European Council President Donald Tusk in March warned that London’s stance on exit from the EU single market and customs union might lead to the establishment of a hard border in Ireland, a scenario which Tusk said Brussels would like to avoid.

READ MORE: Brexit’s Your Mess, Fix the Irish Border Issue or No Deal — Donald Tusk Tells UK

The border between the Republic of Ireland and Northern Ireland remains an obstacle on the agenda of Brexit talks as London’s pullout from the EU might create difficulties for free movement of goods and workers between the Republic of Ireland and the Northern Irish counties of the United Kingdom as well as a return a hard border between them in potential violation of the 1998 Good Friday Agreement which specifically stipulates that no physical border should exist between the Republic of Ireland and Northern Ireland.

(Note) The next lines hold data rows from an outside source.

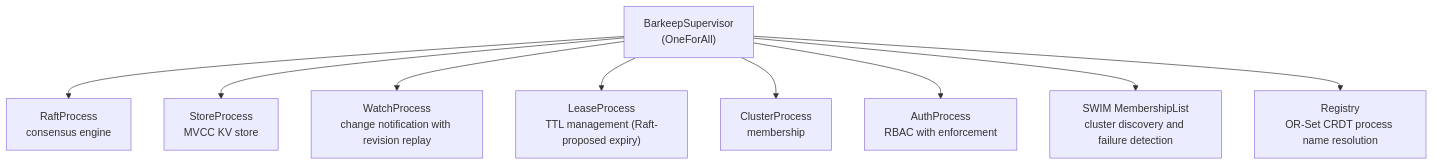
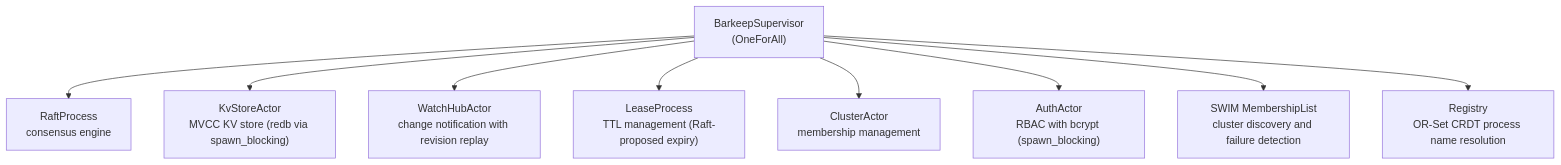
Before and after one commit to alexandernicholson/barkeeper: the first of 2 diagrams in README.md, drawn with Mermaid. The commit also changed other lines of this file and 3 other files, not shown here.

````diff
--- a/README.md
+++ b/README.md
@@ -106,12 +106,12 @@
 ```mermaid
 graph TD
     S["BarkeepSupervisor<br>(OneForAll)"]
     S --> R["RaftProcess<br>consensus engine"]
-    S --> St["StoreProcess<br>MVCC KV store"]
-    S --> W["WatchProcess<br>change notification with revision replay"]
+    S --> KSA["KvStoreActor<br>MVCC KV store (redb via spawn_blocking)"]
+    S --> WHA["WatchHubActor<br>change notification with revision replay"]
     S --> L["LeaseProcess<br>TTL management (Raft-proposed expiry)"]
-    S --> C["ClusterProcess<br>membership"]
-    S --> A["AuthProcess<br>RBAC with enforcement"]
+    S --> CA["ClusterActor<br>membership management"]
+    S --> AA["AuthActor<br>RBAC with bcrypt (spawn_blocking)"]
     S --> SWIM["SWIM MembershipList<br>cluster discovery and failure detection"]
     S --> Reg["Registry<br>OR-Set CRDT process name resolution"]
 ```
````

READ MORE: UK to Leave Customs Union When Brexit Transition Period Ends in 2020 — Spokesman

Even though London and Brussels have reached a consensus that there will be no hard border, the sides remain at loggerheads over ways to implement the task.

On June 23, 2016, the United Kingdom voted in a referendum to leave the European Union.

The negotiations between Britain and Brussels are due to be completed by the end of March 2019, but London has been seeking a two-year transition period to smooth the exit, as well as guarantees of a future relationship with the bloc.

Source.